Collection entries
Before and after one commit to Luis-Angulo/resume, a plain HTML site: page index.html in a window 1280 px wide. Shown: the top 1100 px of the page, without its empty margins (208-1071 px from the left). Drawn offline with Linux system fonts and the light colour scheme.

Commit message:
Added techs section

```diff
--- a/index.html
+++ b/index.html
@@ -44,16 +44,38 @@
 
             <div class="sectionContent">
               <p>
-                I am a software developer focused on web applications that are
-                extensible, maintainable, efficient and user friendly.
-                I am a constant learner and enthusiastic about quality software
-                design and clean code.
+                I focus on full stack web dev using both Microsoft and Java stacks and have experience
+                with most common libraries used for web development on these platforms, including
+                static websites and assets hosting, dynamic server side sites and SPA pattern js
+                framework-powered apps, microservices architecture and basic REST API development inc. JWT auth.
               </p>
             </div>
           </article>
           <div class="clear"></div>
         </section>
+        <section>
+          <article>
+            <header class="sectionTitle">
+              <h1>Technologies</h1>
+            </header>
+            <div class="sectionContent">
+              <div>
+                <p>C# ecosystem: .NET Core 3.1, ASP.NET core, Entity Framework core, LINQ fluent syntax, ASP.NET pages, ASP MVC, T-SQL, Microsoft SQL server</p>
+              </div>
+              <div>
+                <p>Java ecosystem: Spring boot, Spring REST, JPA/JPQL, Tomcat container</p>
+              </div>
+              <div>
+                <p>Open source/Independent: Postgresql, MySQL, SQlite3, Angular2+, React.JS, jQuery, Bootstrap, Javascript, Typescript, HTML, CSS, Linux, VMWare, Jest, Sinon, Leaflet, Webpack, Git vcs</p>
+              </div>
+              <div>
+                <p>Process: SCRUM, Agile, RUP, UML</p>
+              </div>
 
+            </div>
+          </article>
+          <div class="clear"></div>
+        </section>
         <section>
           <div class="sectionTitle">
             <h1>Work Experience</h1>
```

## What you will do:
Please copy every line of the records above in which "ecosystem" appears.

## Exercise result:
+                <p>C# ecosystem: .NET Core 3.1, ASP.NET core, Entity Framework core, LINQ fluent syntax, ASP.NET pages, ASP MVC, T-SQL, Microsoft SQL server</p>
+                <p>Java ecosystem: Spring boot, Spring REST, JPA/JPQL, Tomcat container</p>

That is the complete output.